The first words attributed to Sakyamuni after his first seven steps when born from his mother’s right side: “In the heavens above and earth beneath I alone am the honoured one.” This is not an arrogant speaking, it bears witness to an awareness of the identity of I, the one’s own true nature or Buddha-nature with the true nature of the universe, not the earthly ego. This announcement is ascribed to every Buddha, as are also the same special characteristics attributed to every Buddha, hence he is the Tathagata come in the manner of all Buddhas. In Mahayanism he is the type of countless other Buddhas in countless realms and periods.
10. The Image of the Buddha in the Dharmapada Sutra

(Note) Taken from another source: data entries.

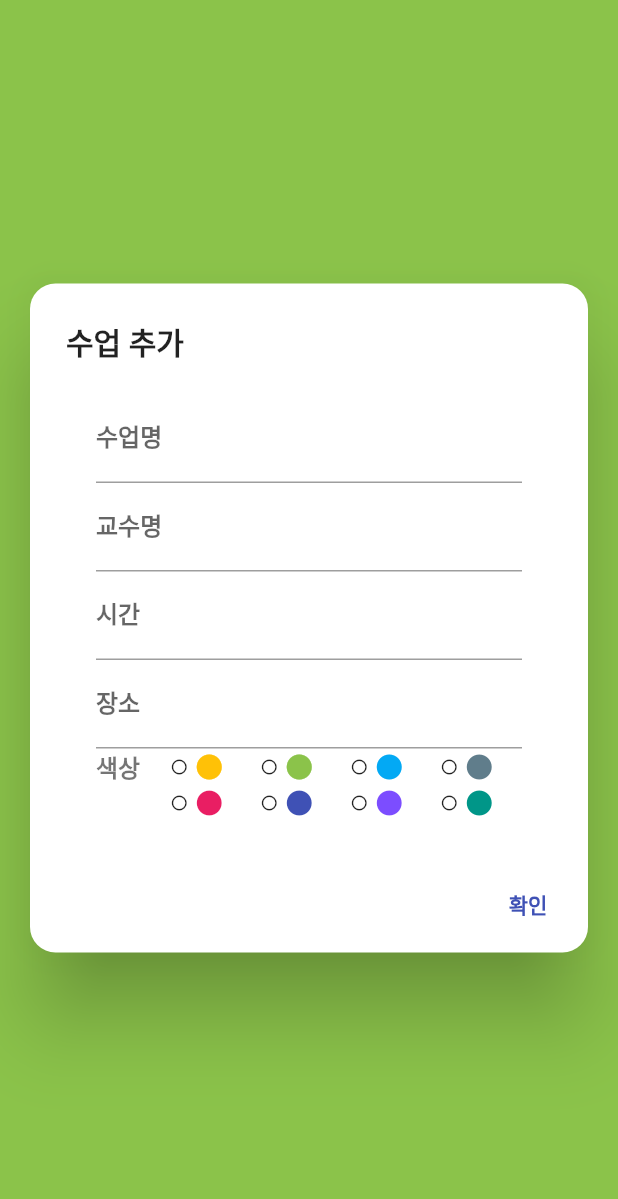
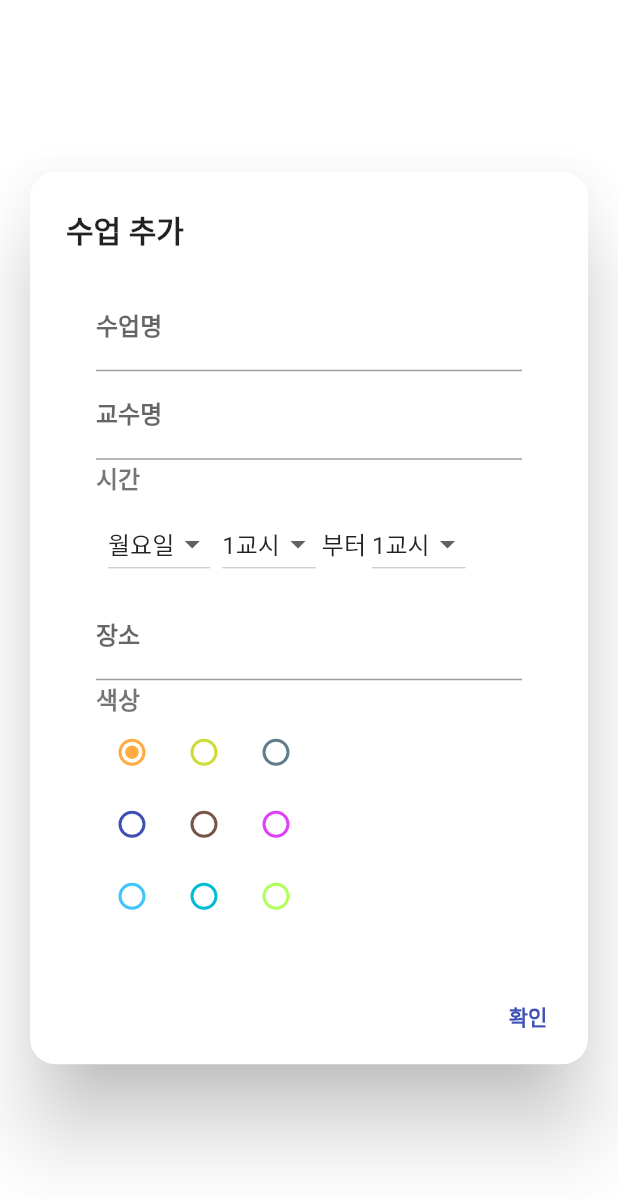
Before and after one commit to yugyeong71/TimeTabletoDo, a Flutter app: the screen it shows after launch, on a phone screen of 412 x 824 dp. Shown: the top 1199 px of the screen. Run offline on Flutter 3.47's test engine with Material 2 defaults, Android fonts, the phone set to English and light mode, and no system bars.

Commit message:
Update : lectureCreateDialog, lectureDialog, todoDeleteDialog

```diff
--- a/lib/lectureCreateDialog.dart
+++ b/lib/lectureCreateDialog.dart
@@ -6,17 +6,28 @@ class CreateDialog extends StatefulWidget {
   _MyAlertDialogState createState() => _MyAlertDialogState();
 }
 
+
 class _MyAlertDialogState extends State<CreateDialog> {
+
+  final List<int> _startList = [1, 2, 3, 4, 5, 6, 7, 8, 9];
+  int _selectedValue1 = 1;
+
+  final List<int> _endList = [1, 2, 3, 4, 5, 6, 7, 8, 9];
+  int _selectedValue2 = 1;
+
+  final List<String> _dateList = ['월요일', '화요일', '수요일', '목요일', '금요일', '토요일', '일요일'];
+  String _selectedDateValue = '월요일';
+
+  String _colorSelect = 'RED';
+  int id = 1;
+
+  final TextEditingController subjectsController = TextEditingController();
+  final TextEditingController professorController = TextEditingController();
+  final TextEditingController placeController = TextEditingController();
 
   @override
   Widget build(BuildContext context) {
-    return Container(
-      color: Colors.lightGreen,
-      child: Center(
-        child: Column(
-          mainAxisAlignment: MainAxisAlignment.center,
-          children: [
-            AlertDialog(
+    return AlertDialog(
       insetPadding: EdgeInsets.all(20),
       shape: RoundedRectangleBorder(borderRadius: BorderRadius.circular(17.0)),
       title: Text('수업 추가', style: TextStyle(fontWeight : FontWeight.bold)),
@@ -28,118 +39,202 @@ class _MyAlertDialogState extends State<CreateDialog> {
             child: Column(
               mainAxisSize: MainAxisSize.min,
               children: [
-                        TextField(decoration: InputDecoration(labelText: '수업명'), style: TextStyle(fontWeight : FontWeight.bold), keyboardType: TextInputType.text),
-                        TextField(decoration: InputDecoration(labelText: '교수명'), style: TextStyle(fontWeight : FontWeight.bold), keyboardType: TextInputType.text),
-                        TextField(decoration: InputDecoration(labelText: '시간'), style: TextStyle(fontWeight : FontWeight.bold), keyboardType: TextInputType.text),
-                        TextField(decoration: InputDecoration(labelText: '장소'), style: TextStyle(fontWeight : FontWeight.bold), keyboardType: TextInputType.text),
+                TextField(
+                  decoration: InputDecoration(labelText: '수업명'),
+                  style: TextStyle(fontWeight : FontWeight.bold),
+                  keyboardType: TextInputType.text,
+                  controller: subjectsController,
+                ),
+                TextField(
+                  decoration: InputDecoration(labelText: '교수명'),
+                  style: TextStyle(fontWeight : FontWeight.bold),
+                  keyboardType: TextInputType.text,
+                  controller: professorController,
+                ),
                 Row(
                   children: [
-                            Text('색상', style: TextStyle(fontWeight : FontWeight.bold, color: Colors.black54)),
-
-                            Row(
-                              children: [
-                                Padding(padding: EdgeInsets.all(10)),
-                                Icon(Icons.circle_outlined,size: 12),
-                                Row(
-                                  children: [
-                                    Padding(padding: EdgeInsets.all(2)),
-                                    Icon(Icons.circle, color: Colors.amber ,size: 20),
-                                  ],
-                                )
+                    Text("시간", style: TextStyle(fontWeight: FontWeight.bold, color: Colors.black54)),
                   ],
                 ),
                 Row(
                   children: [
-                                Padding(padding: EdgeInsets.all(12)),
-                                Icon(Icons.circle_outlined,size: 12),
+                    Padding(
+                      padding: const EdgeInsets.all(8.0),
+                      child: Container(
+                          child: DropdownButton<String>(
+                            value: _selectedDateValue,
+                            items: _dateList.map((days){
+                              return DropdownMenuItem(
+                                value: days,
+                                child: Text(days),
+                              );
+                            }).toList(),
+                            onChanged: (dynamic days){
+                              setState((){
+                                _selectedDateValue = days;
+                              });
+                            },
+                          )
+                      ),
+                    ),
+                    Container(
+                        child: DropdownButton<int>(
+                          value: _selectedValue1,
+                          items: _startList.map((startclass){
+                            return DropdownMenuItem(
+                              value: startclass,
+                              child: Text('$startclass교시'),
+                            );
+                          }).toList(),
+                          onChanged: (dynamic startclass){
+                            setState((){
+                              _selectedValue1 = startclass;
+                            });
+                          },
+                        )
+                    ),
+                    Text(" 부터 "),
+                    Container(
+                        child: DropdownButton<int>(
+                          value: _selectedValue2,
+                          items: _endList.map((endclass){
+                            return DropdownMenuItem(
+                              value: endclass,
+                              child: Text('$endclass교시'),
+                            );
+                          }).toList(),
+                          onChanged: (dynamic endclass){
+                            setState((){
+                              _selectedValue2 = endclass;
+                            });
+                          },
+                        )
+                    ),
+
+                  ],
+                ),
+                TextField(
+                  decoration: InputDecoration(labelText: '장소'),
+                  style: TextStyle(fontWeight : FontWeight.bold),
+                  keyboardType: TextInputType.text,
+                  controller: placeController,
+                ),
                 Row(
+                  children:[
+                    Text('색상', style: TextStyle(fontWeight : FontWeight.bold, color: Colors.black54)),
+                  ],
+                ),
+                Center(
+                  child: Row(
+                    mainAxisAlignment: MainAxisAlignment.start,
                     children: [
-                                    Padding(padding: EdgeInsets.all(2)),
-                                    Icon(Icons.circle, color: Colors.lightGreen ,size: 20),
+                      Radio(
+                          value: 1,
+                          groupValue: id,
+                          fillColor : MaterialStateColor.resolveWith((states) => Colors.orangeAccent),
+                          onChanged: (val){
+                            setState((){
+                              _colorSelect = 'RED';
+                              id = 1;
+                            });
+                          }),
+                      Radio(
+                          value: 2,
+                          groupValue: id,
+                          fillColor : MaterialStateColor.resolveWith((states) => Colors.lime),
+                          onChanged: (val){
+                            setState((){
+                              _colorSelect = 'BLUE';
+                              id = 2;
+                            });
+                          }),
+                      Radio(
+                          value: 3,
+                          groupValue: id,
+                          fillColor : MaterialStateColor.resolveWith((states) => Colors.blueGrey),
+                          onChanged: (val){
+                            setState((){
+                              _colorSelect = 'GREEN';
+                              id = 3;
+                            });
+                          }),
+                    ],
+                  ),
+                ),
+                Column(
+                  children: [
+                    Row(
+                      mainAxisAlignment: MainAxisAlignment.start,
+                      children: [
+                        Radio(
+                            value: 4,
+                            groupValue: id,
+                            fillColor : MaterialStateColor.resolveWith((states) => Colors.indigo),
+                            onChanged: (val){
+                              setState((){
+                                _colorSelect = 'YELLOW';
+                                id = 4;
+                              });
+                            }),
+                        Radio(
+                            value: 5,
+                            groupValue: id,
+                            fillColor : MaterialStateColor.resolveWith((states) => Colors.brown),
+                            onChanged: (val){
+                              setState((){
+                                _colorSelect = 'LIME';
+                                id = 5;
+                              });
+                            }),
+                        Radio(
+                            value: 6,
+                            groupValue: id,
+                            fillColor: MaterialStateColor.resolveWith((states) => Colors.purpleAccent),
+                            onChanged: (val){
+                              setState((){
+                                _colorSelect = 'GREY';
+                                id = 6;
+                              });
+                            }),
                       ],
                     )
-                              ],
-                            ),
-                            Row(
-                              children: [
-                                Padding(padding: EdgeInsets.all(12)),
-                                Icon(Icons.circle_outlined,size: 12),
-                                Row(
-                                  children: [
-                                    Padding(padding: EdgeInsets.all(2)),
-                                    Icon(Icons.circle, color: Colors.lightBlue ,size: 20),
-                                  ],
-                                )
-                              ],
-                            ),
-                            Row(
-                              children: [
-                                Padding(padding: EdgeInsets.all(12)),
-                                Icon(Icons.circle_outlined,size: 12),
-                                Row(
-                                  children: [
-                                    Padding(padding: EdgeInsets.all(2)),
-                                    Icon(Icons.circle, color: Colors.blueGrey ,size: 20),
-                                  ],
-                                )
-                              ],
-                            ),
                   ],
                 ),
                 Column(
                   children: [
                     Row(
+                      mainAxisAlignment: MainAxisAlignment.start,
                       children: [
-                                Text('색상', style: TextStyle(fontWeight : FontWeight.bold, color: Colors.white)),
-                                Row(
-                                  children: [
-                                    Padding(padding: EdgeInsets.all(10)),
-                                    Icon(Icons.circle_outlined,size: 12),
-                                    Row(
-                                      children: [
-                                        Padding(padding: EdgeInsets.all(2)),
-                                        Icon(Icons.circle, color: Colors.pink ,size: 20),
-                                      ],
-                                    )
-                                  ],
-                                ),
-                                Row(
-                                  children: [
-                                    Padding(padding: EdgeInsets.all(12)),
-                                    Icon(Icons.circle_outlined,size: 12),
-                                    Row(
-                                      children: [
-                                        Padding(padding: EdgeInsets.all(2)),
-                                        Icon(Icons.circle, color: Colors.indigo ,size: 20),
-                                      ],
-                                    )
-                                  ],
-                                ),
-                                Row(
-                                  children: [
-                                    Padding(padding: EdgeInsets.all(12)),
-                                    Icon(Icons.circle_outlined,size: 12),
-                                    Row(
-                                      children: [
-                                        Padding(padding: EdgeInsets.all(2)),
-                                        Icon(Icons.circle, color: Colors.deepPurpleAccent ,size: 20),
-                                      ],
-                                    )
-                                  ],
-                                ),
-                                Row(
-                                  children: [
-                                    Padding(padding: EdgeInsets.all(12)),
-                                    Icon(Icons.circle_outlined,size: 12),
-                                    Row(
-                                      children: [
-                                        Padding(padding: EdgeInsets.all(2)),
-                                        Icon(Icons.circle, color: Colors.teal ,size: 20),
-                                      ],
-                                    )
-                                  ],
-                                ),
-
+                        Radio(
+                            value: 7,
+                            groupValue: id,
+                            fillColor : MaterialStateColor.resolveWith((states) => Colors.lightBlueAccent),
+                            onChanged: (val){
+                              setState((){
+                                _colorSelect = 'GREY1';
+                                id = 7;
+                              });
+                            }),
+                        Radio(
+                            value: 8,
+                            groupValue: id,
+                            fillColor : MaterialStateColor.resolveWith((states) => Colors.cyan),
+                            onChanged: (val){
+                              setState((){
+                                _colorSelect = 'GREY2';
+                                id = 8;
+                              });
+                            }),
+                        Radio(
+                            value: 9,
+                            groupValue: id,
+                            fillColor : MaterialStateColor.resolveWith((states) => Colors.lightGreenAccent),
+                            onChanged: (val){
+                              setState((){
+                                _colorSelect = 'GREY3';
+                                id = 9;
+                              });
+                            }),
                       ],
                     )
                   ],
@@ -152,15 +247,13 @@ class _MyAlertDialogState extends State<CreateDialog> {
       actions: <Widget>[
         TextButton(
           onPressed: () {
+            //myLecture(context, subjectsController.text, professorController.text, "7", 1, 3, placeController.text, 0xffb74093);
+
             Navigator.of(context).pop();
           },
           child: Text('확인', style: TextStyle(color: Colors.indigo, fontWeight : FontWeight.bold)),
         ),
       ],
-            ),
-          ],
-        ),
-      ),
     );
   }
 }
```
Also changed, not shown: lib/lectureDialog.dart (+39 -34 lines), lib/todoDeleteDialog.dart (+2 -30 lines). Lines whose indentation alone changed are shown as unchanged.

No one surpasses the one whose conquest is not turned into defeat again. By what track can you lead him? The Awakened, the all perceiving, the trackless? (Dharmapada 179). It is difficult to seduce the one that has eradicated all cravings and desires. By which way can you seduce him? The trackless Buddha of infinite range (Dharmapada 180). Even the gods envy the wise ones who are intent on meditation, who delight in the peace of renunciation (Dharmapada 181). It is difficult to obtain birth as a human being; it is difficult to have a life of mortals; it is difficult to hear the Correct Law; it is even rare to meet the Buddha (Dharmapada 182). Not to do evil, to do good, to purify one’s mind, this is the teaching of the Buddhas (Dharmapada 183). The Buddhas say: “Nirvana is supreme, forebearance is the highest austerity. He is not a recluse who harms another, nor is he an ascetic who oppresses others.” (Dharmapada 184). Not to slander, not to harm, but to restrain oneself in accordance with the fundamental moral codes, to be moderate in eating, to dwell in secluded abode, to meditate on higher thoughts, this is the teaching of the Buddhas (Dharmapada 185). Even a shower of gold pieces cannot satisfy lust. A wise man knows that lusts have a short taste, but long suffering (Dharmapada 186). Even in heavenly pleasures the wise man finds no delight. The disciple of the Supremely Enlightened One delights only in the destruction of craving (Dharmapada 187). Men were driven by fear to go to take refuge in the mountains, in the forests, and in sacred trees (Dharmapada 188). But that is not a safe refuge or no such refuge is supreme. A man who has gone to such refuge, is not delivered from all pain and afflictions (Dharmapada 189). On the contrary, he who take refuge in the Buddhas, the Dharma and the angha, sees with right knowledge (Dharmapada 190). With clear understanding of the four noble truths: suffering, the cause of suffering, the destruction of suffering, and the eighfold noble path which leads to the cessation of suffering (Dharmapada 191). That is the secure refuge, the supreme refuge. He who has gone to that refuge, is released from all suffering (Dharmapada 192). It is difficult to find a man with great wisdom, such a man is not born everywhere. Where such a wise man is born, that family prospers (Dharmapada 193). Happy is the birth of Buddhas! Happy is the teaching of the True Law! Happy is the harmony in the sangha! Happy is the discipline of the united ones! (Dharmapada 194). Whoever pays homage and offering, whether to the Buddhas or their disciples, those who have overcome illusions and got rid of grief and lamentation (Dharmapada 195). The merit of him who reverences such peaceful and fearless Ones cannot be measured by anyone (Dharmapada 196).